Show each line of the data below in which "that" occurs.

* [Stored entries]
╔══
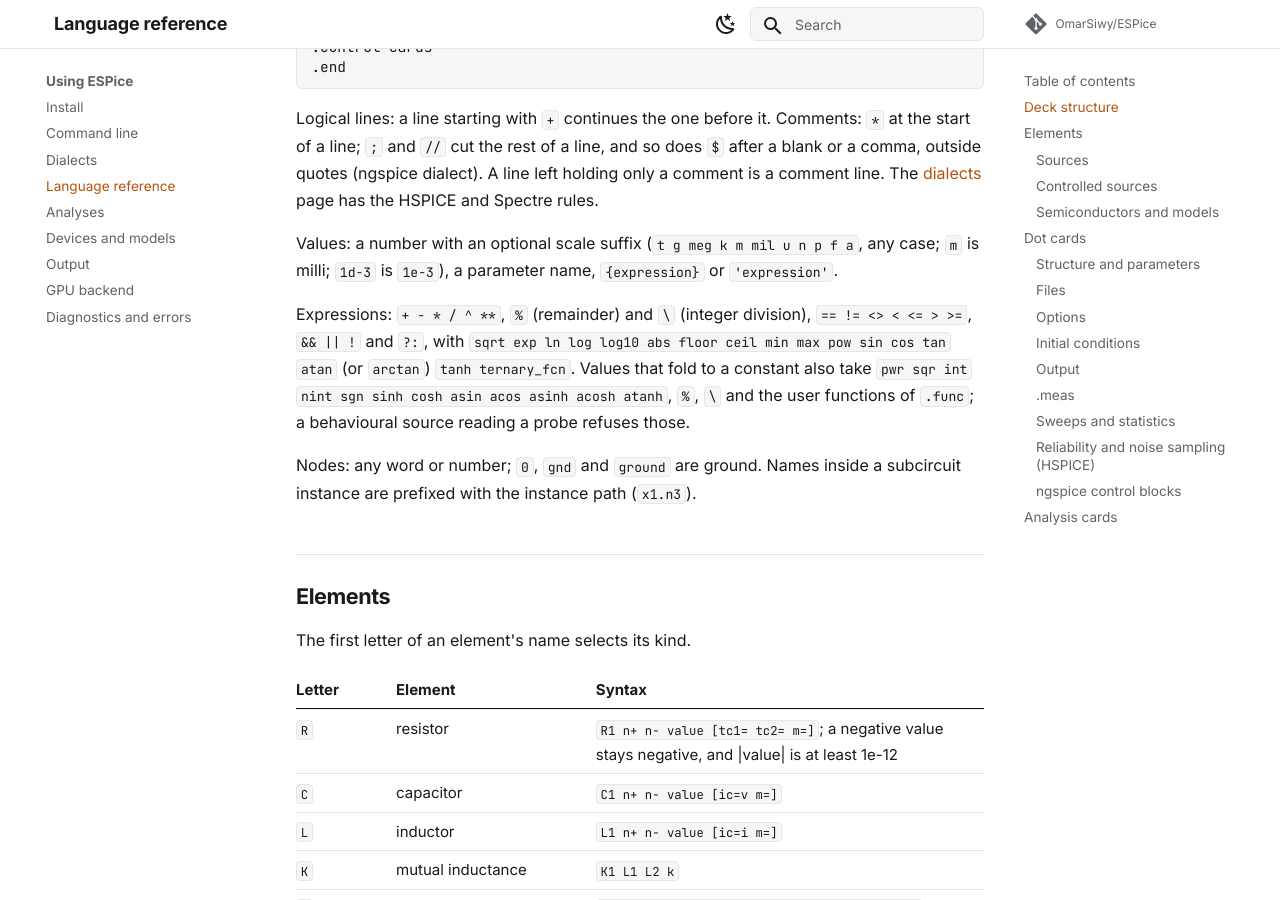
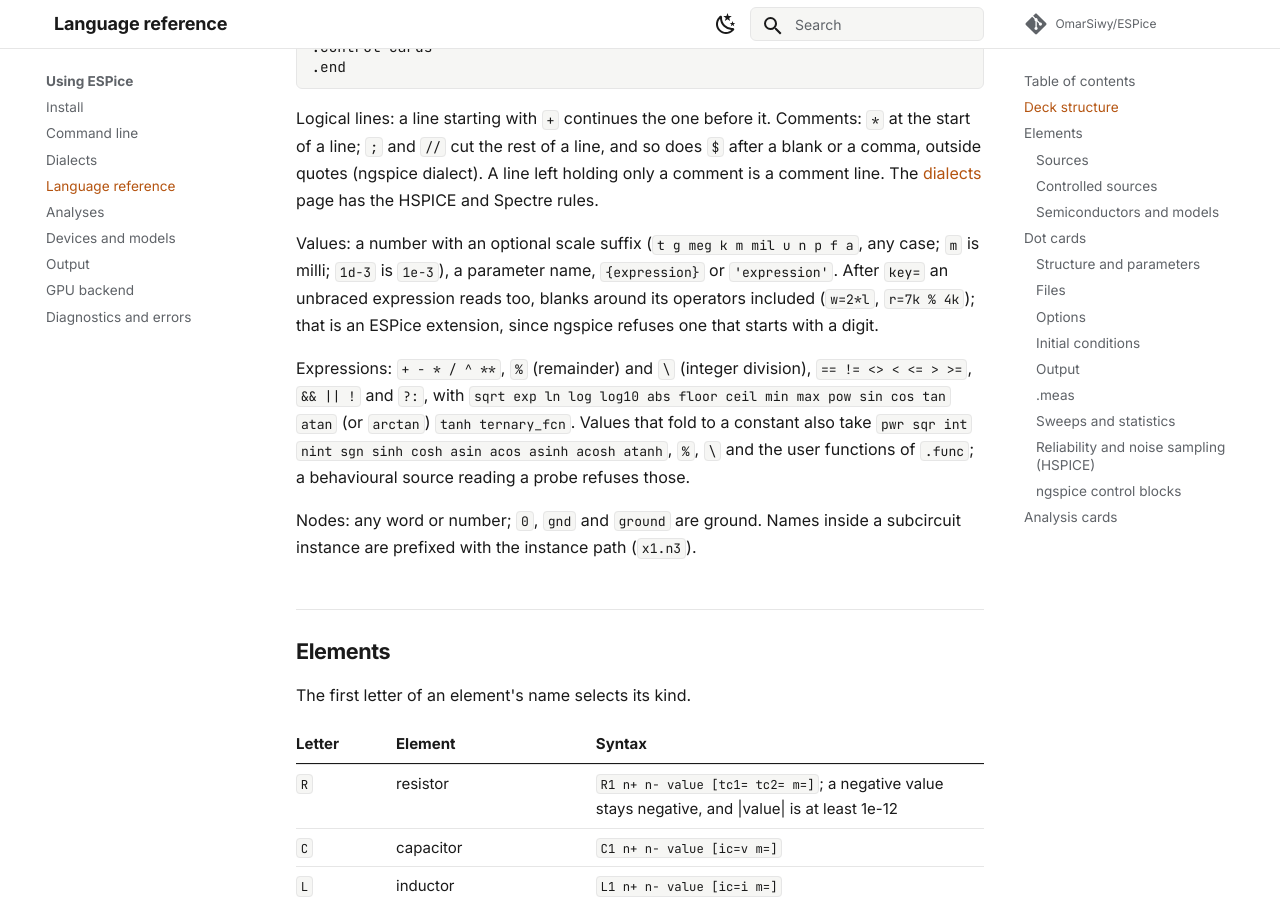
Before and after one commit to OmarSiwy/ESPice, an MkDocs documentation site: the page built from docs/using/reference.md, in a window 1280 px wide and 900 px high, scrolled down 548 px. Built offline with MkDocs 1.6.1 and Material for MkDocs 9.7.7, drawn with Linux system fonts in a browser that asks for light colours; comment, search, counter and statistics services are not loaded.

Commit message:
frontend: % and \ continue an unbraced key= value, as compile reads them (#180)
expr.isOperator left out % and \, so kvValue's lone-number shortcut read
`r=10 %3` as r=10 and a stray `%3` field, while tests/grammar/ngspice.peg
(pairexpr, MulOp) and expr.compile read it as 10 % 3.

ngspice-45 (ngspice -b), measured: `.param p=10 %3` is 1 and
`.param p=10 \ 3` is 3, which ESPice's .param path already matches; on an
instance or .model card ngspice refuses every unbraced expression that
starts with a digit after a blank (`r=10 %3`, `r=10 *3`: 'unknown
parameter'), so there the grammar's ESPice extension decides, and % and \
now behave as * and / do. tests/fixtures/syntax/ngspice_mod_idiv.sp pins
both: the .param rows against ngspice as written, the unbraced rows
against ngspice with the values braced.

```diff
--- a/docs/using/reference.md
+++ b/docs/using/reference.md
@@ -27,7 +27,9 @@
 
 Values: a number with an optional scale suffix (`t g meg k m mil u n p f a`,
 any case; `m` is milli; `1d-3` is `1e-3`), a parameter name, `{expression}`
-or `'expression'`.
+or `'expression'`. After `key=` an unbraced expression reads too, blanks
+around its operators included (`w=2*l`, `r=7k % 4k`); that is an ESPice
+extension, since ngspice refuses one that starts with a digit.
 
 Expressions: `+ - * / ^ **`, `%` (remainder) and `\` (integer division),
 `== != <> < <= > >=`, `&& || !` and `?:`, with `sqrt exp ln log log10 abs
```
Also changed, not shown: CHANGELOGS.md (+1 -0 lines), 4 other files.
╚══
* [Answer area]
Before and after one commit to OmarSiwy/ESPice, an MkDocs documentation site: the page built from docs/using/reference.md, in a window 1280 px wide and 900 px high, scrolled down 548 px. Built offline with MkDocs 1.6.1 and Material for MkDocs 9.7.7, drawn with Linux system fonts in a browser that asks for light colours; comment, search, counter and statistics services are not loaded.
instance or .model card ngspice refuses every unbraced expression that
+around its operators included (`w=2*l`, `r=7k % 4k`); that is an ESPice
+extension, since ngspice refuses one that starts with a digit.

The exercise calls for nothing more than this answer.